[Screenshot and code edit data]

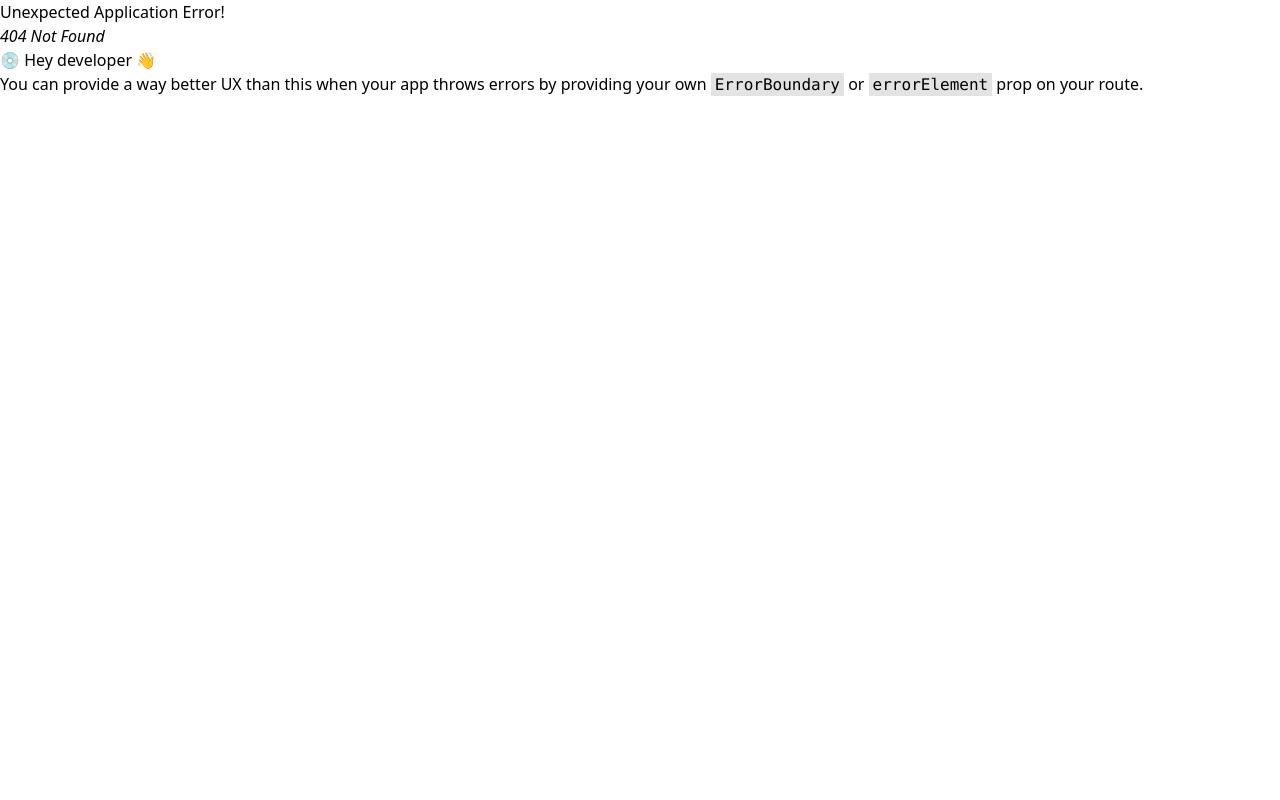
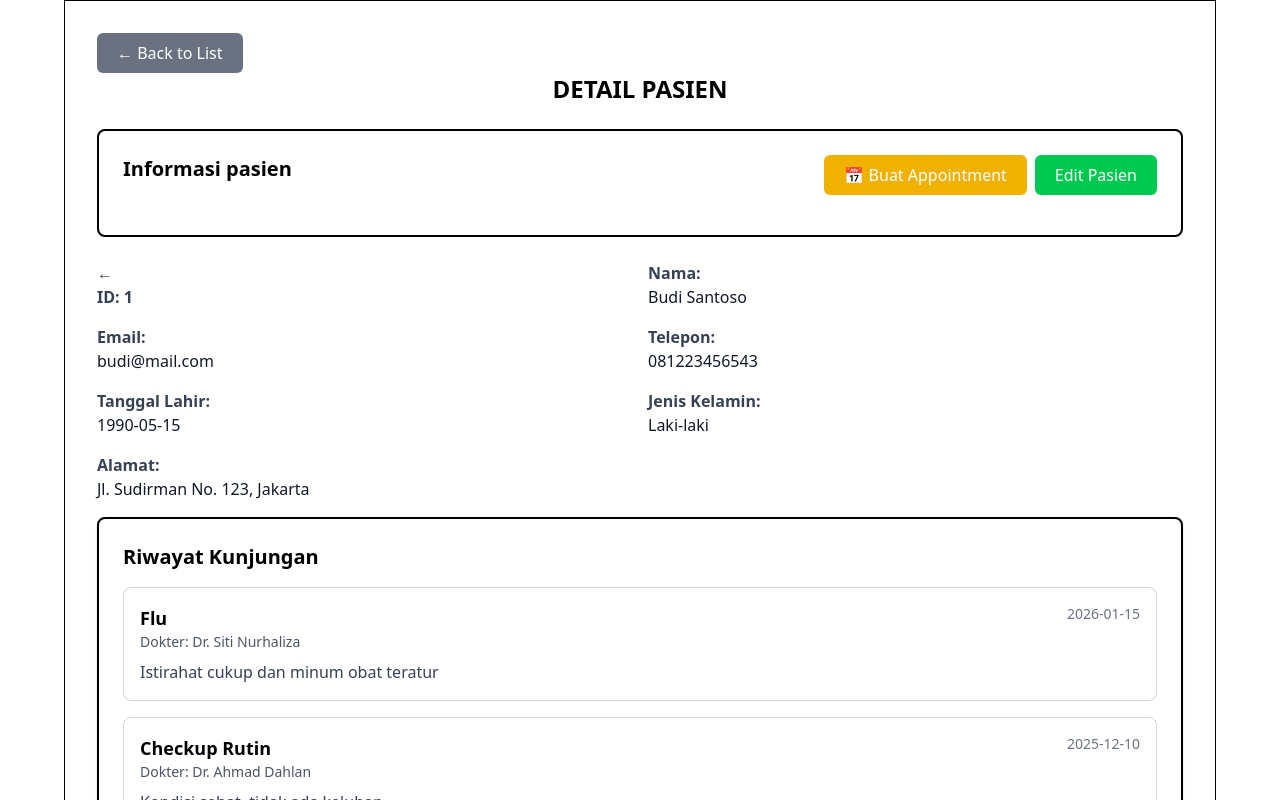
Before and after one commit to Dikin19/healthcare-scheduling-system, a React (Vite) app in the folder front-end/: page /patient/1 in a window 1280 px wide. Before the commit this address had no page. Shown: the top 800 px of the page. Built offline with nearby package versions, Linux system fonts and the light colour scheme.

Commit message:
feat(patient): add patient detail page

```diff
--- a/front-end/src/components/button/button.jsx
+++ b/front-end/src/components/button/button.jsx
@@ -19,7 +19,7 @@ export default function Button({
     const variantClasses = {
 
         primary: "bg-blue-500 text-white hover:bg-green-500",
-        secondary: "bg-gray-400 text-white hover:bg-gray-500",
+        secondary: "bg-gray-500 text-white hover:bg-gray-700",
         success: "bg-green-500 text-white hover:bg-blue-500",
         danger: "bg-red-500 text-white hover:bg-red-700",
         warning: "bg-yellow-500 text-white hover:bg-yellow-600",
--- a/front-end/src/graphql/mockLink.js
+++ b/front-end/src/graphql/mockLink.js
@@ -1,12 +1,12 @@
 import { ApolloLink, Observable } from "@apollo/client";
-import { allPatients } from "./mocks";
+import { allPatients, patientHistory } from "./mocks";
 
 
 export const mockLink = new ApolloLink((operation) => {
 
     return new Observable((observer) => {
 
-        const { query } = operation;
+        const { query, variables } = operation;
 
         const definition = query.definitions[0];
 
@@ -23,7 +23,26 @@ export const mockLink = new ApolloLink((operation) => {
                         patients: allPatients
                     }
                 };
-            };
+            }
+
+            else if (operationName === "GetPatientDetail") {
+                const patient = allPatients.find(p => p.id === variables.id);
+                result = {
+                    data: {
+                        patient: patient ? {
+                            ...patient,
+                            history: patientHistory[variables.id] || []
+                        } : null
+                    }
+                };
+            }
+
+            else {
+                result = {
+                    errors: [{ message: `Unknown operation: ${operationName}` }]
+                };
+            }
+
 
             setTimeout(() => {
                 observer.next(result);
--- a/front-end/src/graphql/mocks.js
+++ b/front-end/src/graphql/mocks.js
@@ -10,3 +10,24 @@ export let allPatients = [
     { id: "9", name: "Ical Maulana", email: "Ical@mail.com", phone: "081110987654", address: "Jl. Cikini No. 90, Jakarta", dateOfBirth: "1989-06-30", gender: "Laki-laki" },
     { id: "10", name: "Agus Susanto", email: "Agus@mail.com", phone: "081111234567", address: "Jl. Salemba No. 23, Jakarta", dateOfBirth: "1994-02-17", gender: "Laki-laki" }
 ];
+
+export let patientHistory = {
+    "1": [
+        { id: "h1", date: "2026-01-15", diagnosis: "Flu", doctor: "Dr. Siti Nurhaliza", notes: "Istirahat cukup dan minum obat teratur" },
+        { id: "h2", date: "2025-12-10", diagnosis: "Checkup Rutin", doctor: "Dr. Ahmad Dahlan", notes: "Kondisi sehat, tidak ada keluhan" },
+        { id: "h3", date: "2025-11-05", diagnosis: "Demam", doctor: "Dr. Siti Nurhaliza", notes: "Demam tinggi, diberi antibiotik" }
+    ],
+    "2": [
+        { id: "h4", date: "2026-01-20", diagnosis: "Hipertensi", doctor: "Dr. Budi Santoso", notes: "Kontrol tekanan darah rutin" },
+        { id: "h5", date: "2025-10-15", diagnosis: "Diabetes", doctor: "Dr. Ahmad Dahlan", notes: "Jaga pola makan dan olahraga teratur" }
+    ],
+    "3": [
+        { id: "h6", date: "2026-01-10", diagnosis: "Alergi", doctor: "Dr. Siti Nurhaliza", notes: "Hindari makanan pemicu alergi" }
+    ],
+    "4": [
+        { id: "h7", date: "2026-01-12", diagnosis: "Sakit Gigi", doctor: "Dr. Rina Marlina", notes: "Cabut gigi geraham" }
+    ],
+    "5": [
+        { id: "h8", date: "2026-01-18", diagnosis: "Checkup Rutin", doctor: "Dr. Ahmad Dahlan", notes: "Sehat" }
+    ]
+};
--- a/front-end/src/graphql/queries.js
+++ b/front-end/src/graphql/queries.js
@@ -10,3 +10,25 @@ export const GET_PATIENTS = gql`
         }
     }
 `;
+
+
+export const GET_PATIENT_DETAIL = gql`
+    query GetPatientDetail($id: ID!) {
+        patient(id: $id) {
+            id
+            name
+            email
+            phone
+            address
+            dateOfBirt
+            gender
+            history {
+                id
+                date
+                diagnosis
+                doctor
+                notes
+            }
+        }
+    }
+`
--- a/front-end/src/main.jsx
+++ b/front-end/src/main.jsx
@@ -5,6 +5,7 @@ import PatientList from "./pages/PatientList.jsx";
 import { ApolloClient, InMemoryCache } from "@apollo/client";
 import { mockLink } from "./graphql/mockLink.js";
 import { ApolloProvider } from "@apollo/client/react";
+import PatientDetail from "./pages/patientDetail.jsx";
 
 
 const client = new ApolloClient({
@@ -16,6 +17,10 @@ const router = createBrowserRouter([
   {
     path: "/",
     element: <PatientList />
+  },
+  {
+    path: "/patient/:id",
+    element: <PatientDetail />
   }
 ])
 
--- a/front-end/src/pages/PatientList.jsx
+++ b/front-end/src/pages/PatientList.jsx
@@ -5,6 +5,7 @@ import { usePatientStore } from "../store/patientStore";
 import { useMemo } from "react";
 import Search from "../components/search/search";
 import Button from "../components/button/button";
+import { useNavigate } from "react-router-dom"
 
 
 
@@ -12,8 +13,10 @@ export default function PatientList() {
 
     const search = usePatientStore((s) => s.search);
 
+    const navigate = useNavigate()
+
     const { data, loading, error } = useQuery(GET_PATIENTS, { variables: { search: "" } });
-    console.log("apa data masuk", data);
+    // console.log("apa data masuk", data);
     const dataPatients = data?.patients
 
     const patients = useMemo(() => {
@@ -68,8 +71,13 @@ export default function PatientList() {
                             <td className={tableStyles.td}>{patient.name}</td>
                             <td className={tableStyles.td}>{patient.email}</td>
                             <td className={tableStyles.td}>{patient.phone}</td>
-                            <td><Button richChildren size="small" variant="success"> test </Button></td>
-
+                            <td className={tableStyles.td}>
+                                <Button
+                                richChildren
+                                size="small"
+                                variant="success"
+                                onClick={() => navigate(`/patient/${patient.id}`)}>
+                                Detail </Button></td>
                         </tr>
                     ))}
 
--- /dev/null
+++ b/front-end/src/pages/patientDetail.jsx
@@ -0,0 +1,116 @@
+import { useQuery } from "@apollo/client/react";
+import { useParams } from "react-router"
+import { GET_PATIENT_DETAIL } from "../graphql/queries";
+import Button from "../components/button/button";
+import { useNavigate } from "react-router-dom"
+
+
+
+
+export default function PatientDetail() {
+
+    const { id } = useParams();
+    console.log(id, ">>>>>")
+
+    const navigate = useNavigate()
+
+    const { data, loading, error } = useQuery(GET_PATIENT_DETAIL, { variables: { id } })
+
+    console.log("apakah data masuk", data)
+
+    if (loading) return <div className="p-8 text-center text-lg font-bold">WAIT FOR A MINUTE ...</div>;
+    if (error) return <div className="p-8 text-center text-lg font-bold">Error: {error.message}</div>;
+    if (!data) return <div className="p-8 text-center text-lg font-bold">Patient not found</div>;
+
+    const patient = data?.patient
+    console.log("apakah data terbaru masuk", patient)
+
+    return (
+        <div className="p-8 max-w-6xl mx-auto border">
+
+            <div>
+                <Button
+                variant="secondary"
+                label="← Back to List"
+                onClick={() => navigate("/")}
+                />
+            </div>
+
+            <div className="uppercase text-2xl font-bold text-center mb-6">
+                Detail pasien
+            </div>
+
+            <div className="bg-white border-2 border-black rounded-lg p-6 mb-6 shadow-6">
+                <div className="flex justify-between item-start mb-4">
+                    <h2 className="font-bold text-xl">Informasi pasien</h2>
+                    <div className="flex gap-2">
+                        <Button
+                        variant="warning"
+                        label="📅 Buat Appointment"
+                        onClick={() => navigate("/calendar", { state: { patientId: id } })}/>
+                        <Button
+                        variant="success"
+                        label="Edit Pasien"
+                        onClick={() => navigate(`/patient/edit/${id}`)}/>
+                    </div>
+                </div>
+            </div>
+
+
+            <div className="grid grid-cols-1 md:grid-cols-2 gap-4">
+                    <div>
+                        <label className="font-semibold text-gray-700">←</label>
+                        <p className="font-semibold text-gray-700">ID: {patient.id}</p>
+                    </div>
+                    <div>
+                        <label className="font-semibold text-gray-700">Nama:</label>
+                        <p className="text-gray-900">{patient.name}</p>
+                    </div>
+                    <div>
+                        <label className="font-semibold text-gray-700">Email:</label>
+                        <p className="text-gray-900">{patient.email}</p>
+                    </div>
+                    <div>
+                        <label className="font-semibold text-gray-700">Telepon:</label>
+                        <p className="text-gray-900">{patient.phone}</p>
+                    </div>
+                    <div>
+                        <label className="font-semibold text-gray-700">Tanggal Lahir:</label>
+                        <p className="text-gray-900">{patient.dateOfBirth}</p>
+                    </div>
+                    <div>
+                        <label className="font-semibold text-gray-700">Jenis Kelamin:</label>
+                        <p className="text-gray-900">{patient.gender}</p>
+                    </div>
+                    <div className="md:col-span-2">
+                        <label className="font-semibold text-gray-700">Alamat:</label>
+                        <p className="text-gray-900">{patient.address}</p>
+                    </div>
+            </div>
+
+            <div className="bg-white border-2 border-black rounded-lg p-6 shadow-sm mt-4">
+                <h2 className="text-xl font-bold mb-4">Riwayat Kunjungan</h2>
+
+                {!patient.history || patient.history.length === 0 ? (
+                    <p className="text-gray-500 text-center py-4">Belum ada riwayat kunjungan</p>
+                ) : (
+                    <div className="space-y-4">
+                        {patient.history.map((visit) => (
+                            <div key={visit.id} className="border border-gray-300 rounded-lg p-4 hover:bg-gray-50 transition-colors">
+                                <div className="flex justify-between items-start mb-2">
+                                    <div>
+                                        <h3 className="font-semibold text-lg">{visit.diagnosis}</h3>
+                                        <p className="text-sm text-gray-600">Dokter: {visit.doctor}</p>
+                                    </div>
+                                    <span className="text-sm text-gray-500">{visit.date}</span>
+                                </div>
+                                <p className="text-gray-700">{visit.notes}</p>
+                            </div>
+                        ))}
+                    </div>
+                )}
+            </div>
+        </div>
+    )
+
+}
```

--

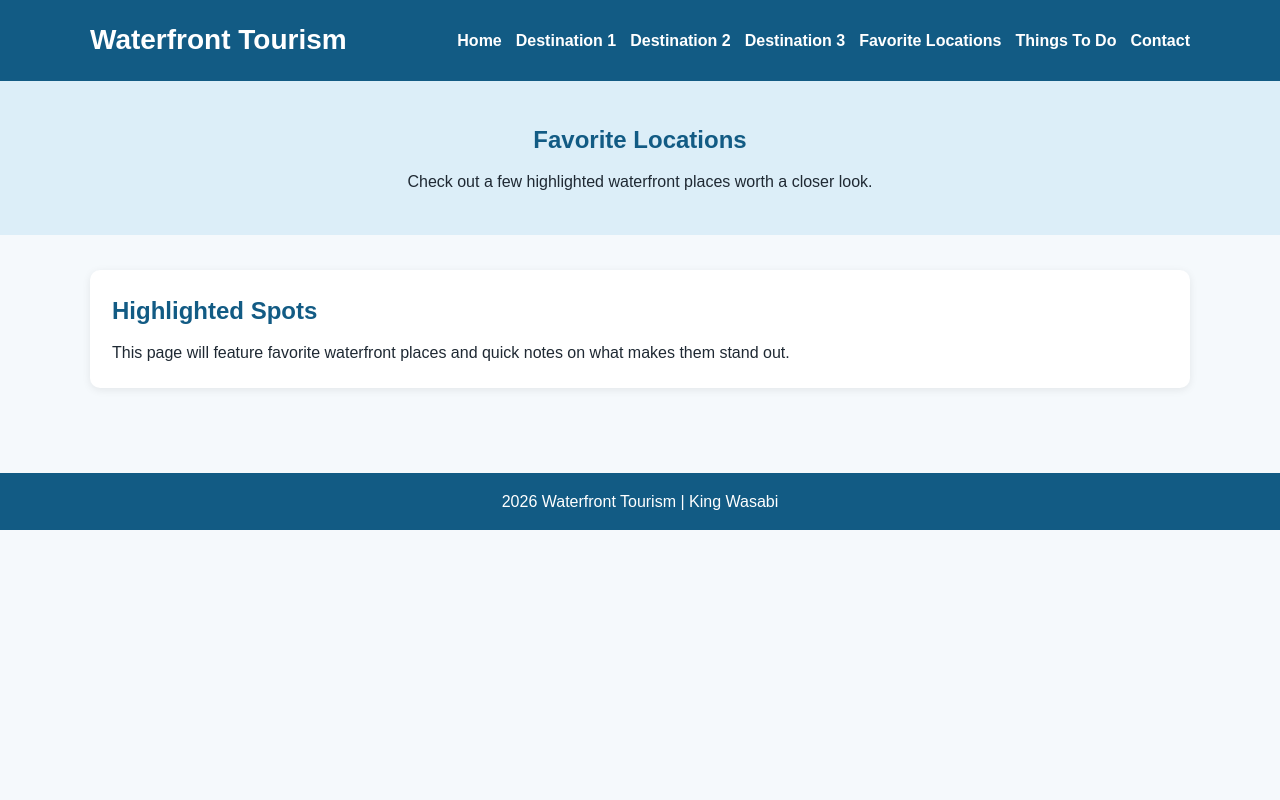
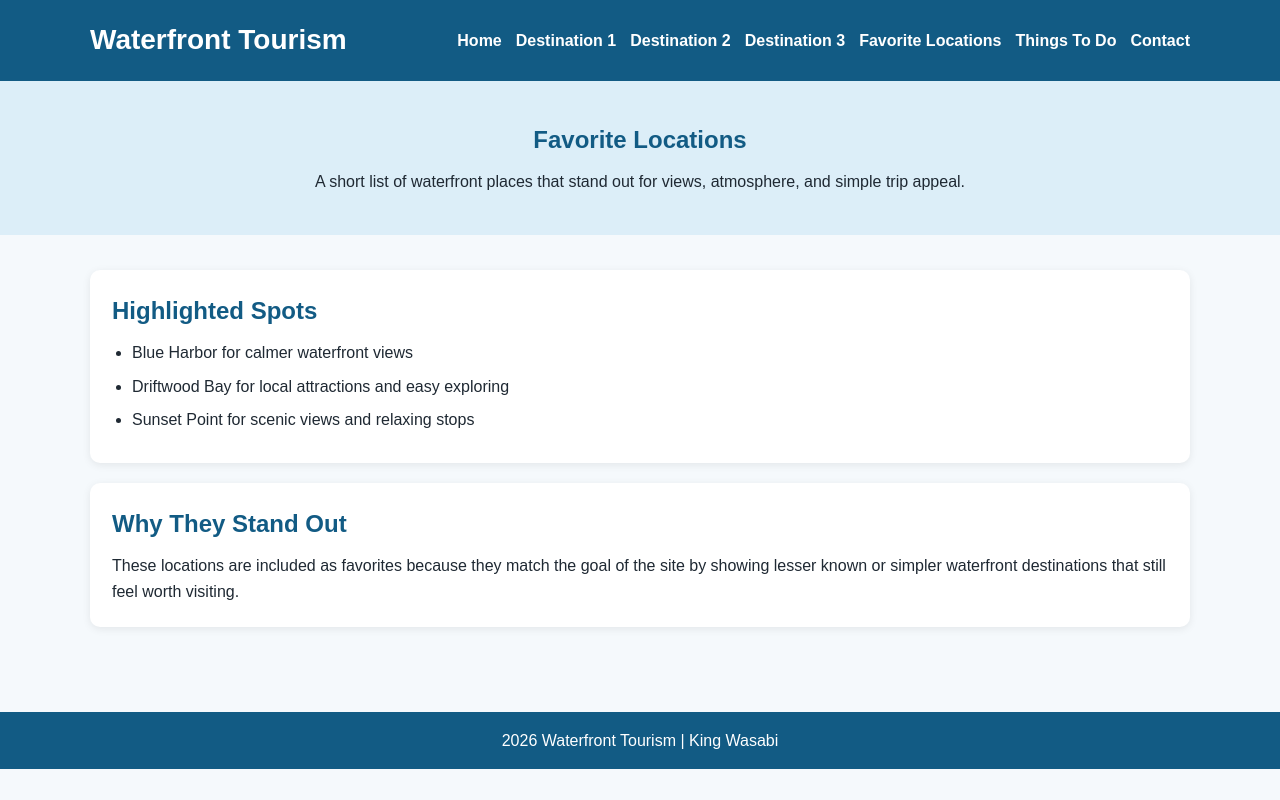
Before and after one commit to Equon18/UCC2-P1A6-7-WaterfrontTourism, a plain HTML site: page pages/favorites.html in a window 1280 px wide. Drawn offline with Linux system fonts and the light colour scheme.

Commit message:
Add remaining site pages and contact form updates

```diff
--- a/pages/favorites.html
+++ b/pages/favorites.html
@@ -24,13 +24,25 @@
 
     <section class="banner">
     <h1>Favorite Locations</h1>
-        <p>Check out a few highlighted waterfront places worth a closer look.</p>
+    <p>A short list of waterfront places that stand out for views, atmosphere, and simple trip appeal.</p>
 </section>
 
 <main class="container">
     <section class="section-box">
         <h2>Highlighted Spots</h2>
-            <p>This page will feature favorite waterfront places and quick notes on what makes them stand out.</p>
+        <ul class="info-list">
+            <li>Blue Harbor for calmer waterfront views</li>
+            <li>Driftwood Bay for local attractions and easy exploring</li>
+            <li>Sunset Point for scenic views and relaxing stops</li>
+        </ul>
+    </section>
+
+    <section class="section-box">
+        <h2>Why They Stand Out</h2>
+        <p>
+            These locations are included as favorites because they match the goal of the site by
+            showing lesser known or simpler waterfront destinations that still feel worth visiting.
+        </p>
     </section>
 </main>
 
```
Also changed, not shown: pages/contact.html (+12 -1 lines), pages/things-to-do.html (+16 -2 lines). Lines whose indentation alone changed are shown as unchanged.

**Task statement**. Pull each line containing "allPatients" from the records.

**Task solution**.
-import { allPatients } from "./mocks";
+import { allPatients, patientHistory } from "./mocks";
                         patients: allPatients
+                const patient = allPatients.find(p => p.id === variables.id);
@@ -10,3 +10,24 @@ export let allPatients = [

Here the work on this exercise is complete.